Gateway first announced its DX430X midrange desktop at this year's CES. Why it's taken this long to get us a unit to review we're not exactly clear on, but the delay has given Gateway the chance to submit this $1,470 system with some updated specs. What we like most about this system is its design. A sharp new chassis brings this PC in line with the attractive case revamps undergone by HP's Pavilion desktops and Gateway's own eMachines brand. We're less certain about the overall value of this particular configuration. Gateway crams in a fair amount of features, but at the expense of the processor, arguably the most important component of the system. Fortunately, Gateway's configurator gives you plenty of flexibility to make this a more competitive desktop.
The DX430X originally shipped with a Core 2 Duo E6400 CPU, but Gateway recently upgraded to the E6420 chip, which has the same 2.13GHz clock speed but a larger 4MB L2 cache. In other words, it should get you better performance than the older model. The 2GB of 667MHz DDR2 SDRAM has become the new standard for PCs in this price range, giving you plenty of RAM for running Windows Vista. The 320GB GeForce 8800 GTS graphics card is a bit on the ambitious side for this price range, and it's an overclocked model, to boot. We appreciate Gateway taking that extra step, and it gives this system 3D gaming performance similar to that of systems that cost $500 more. As you'll see from our benchmark charts, that 3D boost comes at the price of overall application performance.
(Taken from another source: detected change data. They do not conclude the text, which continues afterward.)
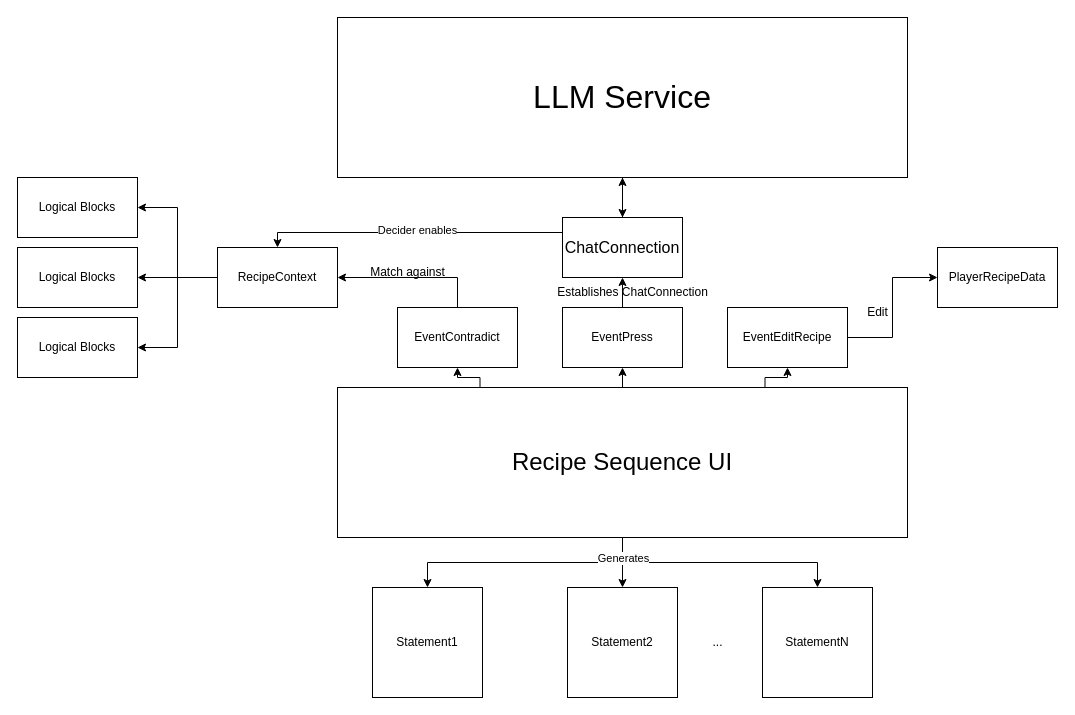
Before: concept/game_structure.drawio in Javahase/the-orange-kitten, a draw.io diagram. Source tidied: cells renumbered, new cells numbered last; positions are measured from the earlier drawing's top-left corner, leaving out a move shared by most shapes. Both pictures are drawn from the tidied source at 100%, with x=0, y=0 at pixel (17, 17).
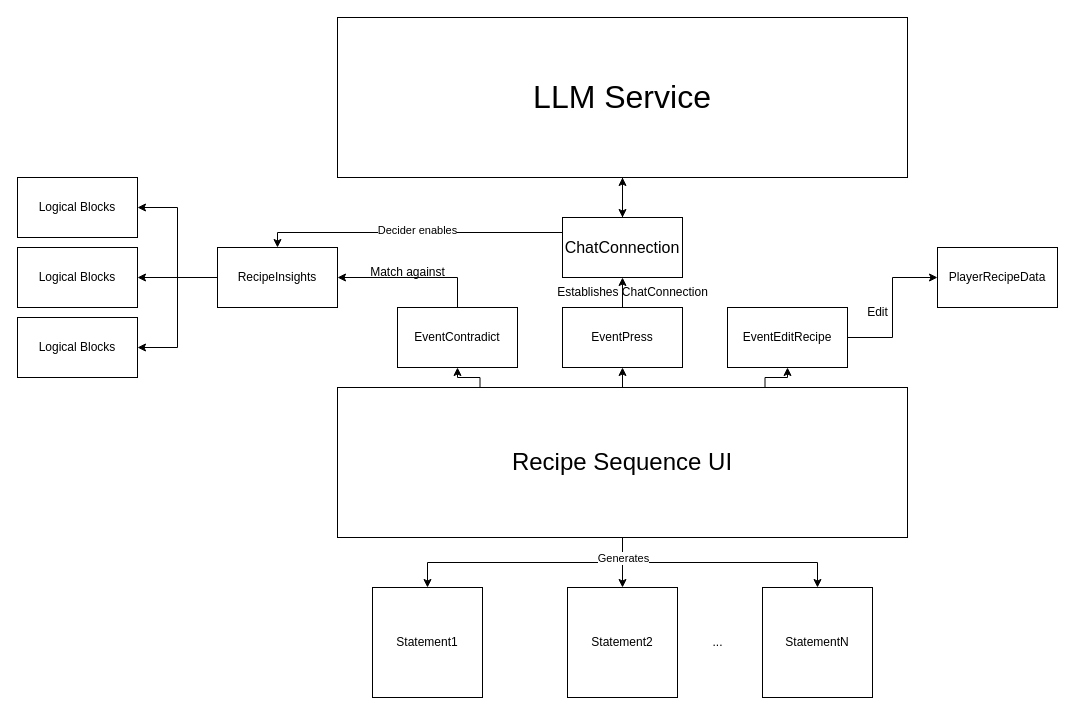
The same diagram, later.

What changed in the source:
```diff
@@
-    <mxCell id="31" value="RecipeContext" style="rounded=0;whiteSpace=wrap;html=1;" parent="1" vertex="1">
+    <mxCell id="31" value="RecipeInsights" style="rounded=0;whiteSpace=wrap;html=1;" parent="1" vertex="1">
       <mxGeometry x="200" y="230" width="120" height="60" as="geometry" />
     </mxCell>
```
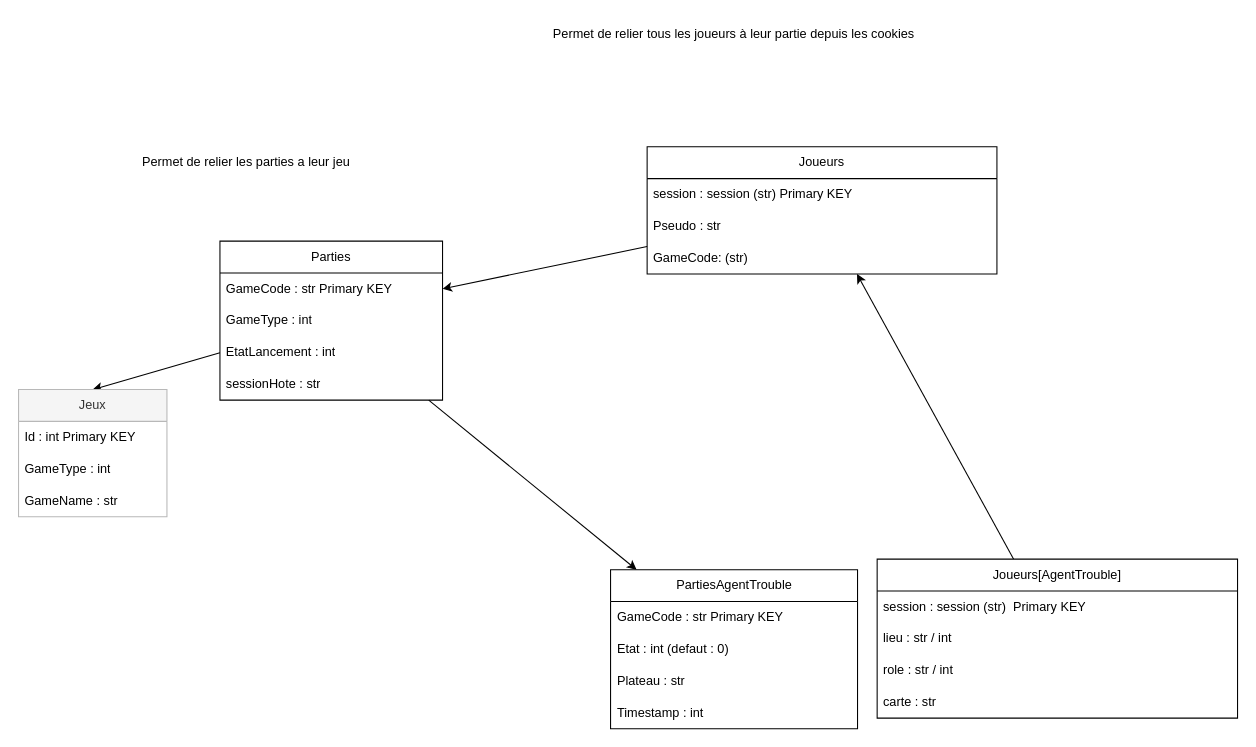
This is static/data/schemas.drawio from LeNonante/GameHub, a draw.io file, before an edit. Source tidied: cells renumbered, new cells numbered last; positions are measured from the earlier drawing's top-left corner, leaving out a move shared by most shapes. Both pictures are drawn from the tidied source at 106%, with x=0, y=0 at pixel (18, 18).
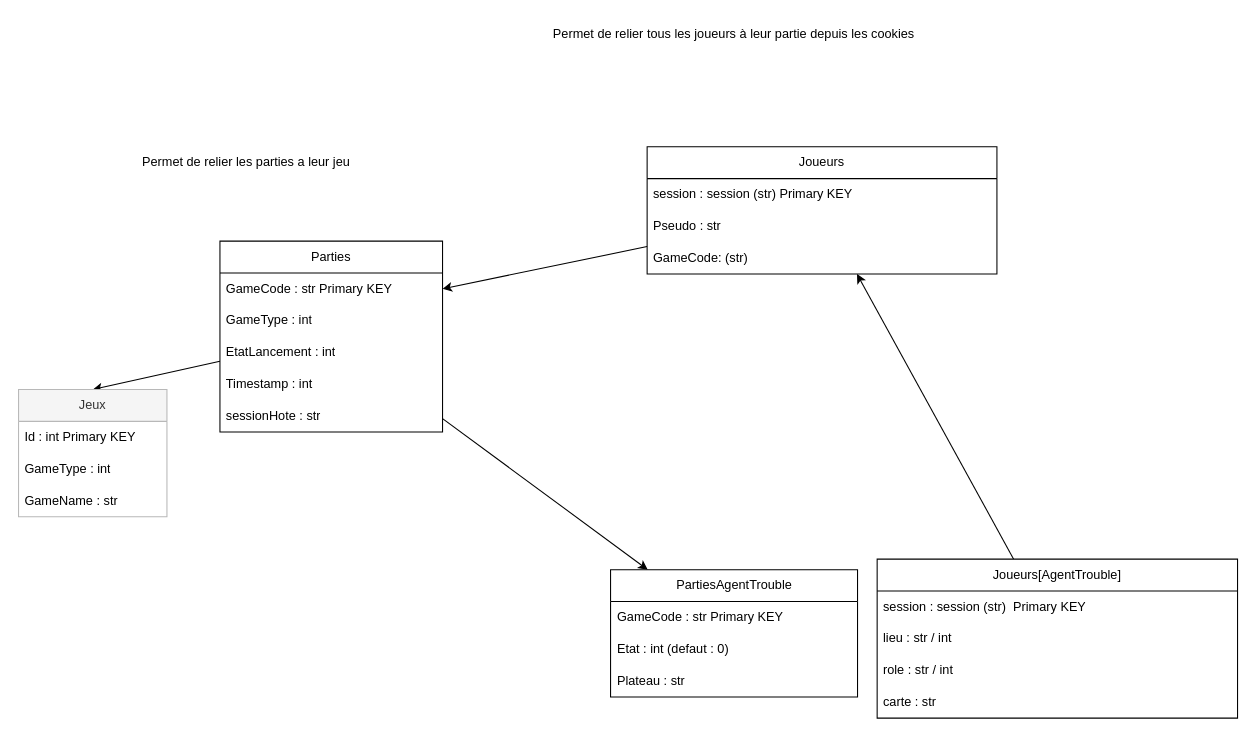
The same page after the edit.

What changed in the source:
```diff
@@
     <mxCell id="4" value="Parties" style="swimlane;fontStyle=0;horizontal=1;startSize=30;whiteSpace=wrap;html=1;" parent="1" vertex="1">
-      <mxGeometry x="190" y="210" width="210" height="150" as="geometry" />
+      <mxGeometry x="190" y="210" width="210" height="180" as="geometry" />
     </mxCell>
@@
+    <mxCell id="17" value="Timestamp : int" style="text;strokeColor=none;fillColor=none;align=left;verticalAlign=middle;spacingLeft=4;spacingRight=4;overflow=hidden;whiteSpace=wrap;html=1;" parent="4" vertex="1">
+      <mxGeometry y="120" width="210" height="30" as="geometry" />
+    </mxCell>
     <mxCell id="8" value="sessionHote : str" style="text;strokeColor=none;fillColor=none;align=left;verticalAlign=middle;spacingLeft=4;spacingRight=4;overflow=hidden;whiteSpace=wrap;html=1;" parent="4" vertex="1">
-      <mxGeometry y="120" width="210" height="30" as="geometry" />
+      <mxGeometry y="150" width="210" height="30" as="geometry" />
     </mxCell>
@@
     <mxCell id="13" value="PartiesAgentTrouble" style="swimlane;fontStyle=0;horizontal=1;startSize=30;whiteSpace=wrap;html=1;" parent="1" vertex="1">
-      <mxGeometry x="558.5" y="520" width="233" height="150" as="geometry" />
+      <mxGeometry x="558.5" y="520" width="233" height="120" as="geometry" />
     </mxCell>
@@
-    <mxCell id="17" value="Timestamp : int" style="text;strokeColor=none;fillColor=none;align=left;verticalAlign=middle;spacingLeft=4;spacingRight=4;overflow=hidden;whiteSpace=wrap;html=1;" parent="13" vertex="1">
-      <mxGeometry y="120" width="233" height="30" as="geometry" />
-    </mxCell>
```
On both of our mainstream application tests, the DX430X falls behind other mainstream desktops. The Gateway does beat less expensive PCs from Dell and Cyberpower on Photoshop due to those PCs having either slower or less memory. The similarly priced Velocity Micro ProMagix E2035 wins on that test, though, thanks to its faster Core 2 Duo E6600 CPU. And on both our iTunes and CineBench tests, you'll see the Gateway was dominated across the board, as all of our comparison PCs have faster CPUs.
Despite that less-than-stellar mainstream application performance, the Gateway's gaming scores definitely impress. Its 93.6 frames-per-second score on our Quake 4 benchmark is virtually tied with the 94 fps from the Velocity Micro E2230, a PC that costs $500 more than our DX430X config. Gamers will definitely appreciate the Gateway's gaming chops, then. The GeForce 8800 GTS is also DirectX 10-compatible, making this system ready for the next generation of PC games coming out this year. Just be aware that you might want to spend a little more to bump this config up to a more robust overall setup. The good news is that going to a Core 2 Duo E6600 CPU will only cost you $45 more.
Like most mainstream PCs these days, with the exception of Dell, Gateway gives you the option to add a wireless networking adapter to this system. It comes in the form of a PCI expansion card, which, combined with the optional 56K modem and the graphics card, takes up all of your expansion slots. We'd bet that if you have wireless networking at home, though, you won't need that modem option. That would free up one PCI slot. Still, we can't help compare this system's single 3D card slot to the two that come with the Velocity Micro. True, the overclocked 3D card shows that Gateway takes gaming seriously, but the option to add a second graphics card would be even better.
For the rest of this system's features, Gateway offers a worthy array of options, and it sent us most of them. The 500GB, 7,200rpm hard drive gives you plenty of single-drive storage, and the standard definition dual-layer DVD burner takes care of all of your non-HD optical drive needs. If you want more storage, Gateway offers an option for two different 5,400rpm removable hard drives, which, similar to HP's Pocket and Personal Media drives, install in a slot on the front panel. Unlike HP's solution, Gateway doesn't automatically include the drive slot. That means you don't lose any expansion space if you're happy with a simple internal hard drive. You can also add a TV tuner to this system if you wish, although there's currently no option for one of ATI's Digital Cable Tuners. We also wish that this system had an HD optical drive option. For that you'll have to refer to Gateway's higher-end FX530 line.
That brings us to the DX430X's revamped chassis, a slick black-and-gray design that's less glossy than HP's new cases, but just as attractive. One unique option here is that Gateway offers a faceplate pack for an additional $9 that gives you a brushed-aluminum-and-tungsten plate to install in place of the current black plastic one. While that's not the most utilitarian feature around, it certainly offers you a way to make your system look better with your personal dÃ©cor.
Finally, Gateway's service and support are decidedly basic. You get one year of parts and labor warranty coverage, and 24-7 toll-free phone support. Gateway's Web site has a variety of resources available to you, including many that are specific to this system. Gateway also offers all kinds of support options, including extended warranty plans and onsite service options. It even gives you the option to pay $60 for 30 minutes of phone support for non-Gateway hardware. Sweet.
Find out more about how we test desktop systems.
(Shorter bars indicate better performance)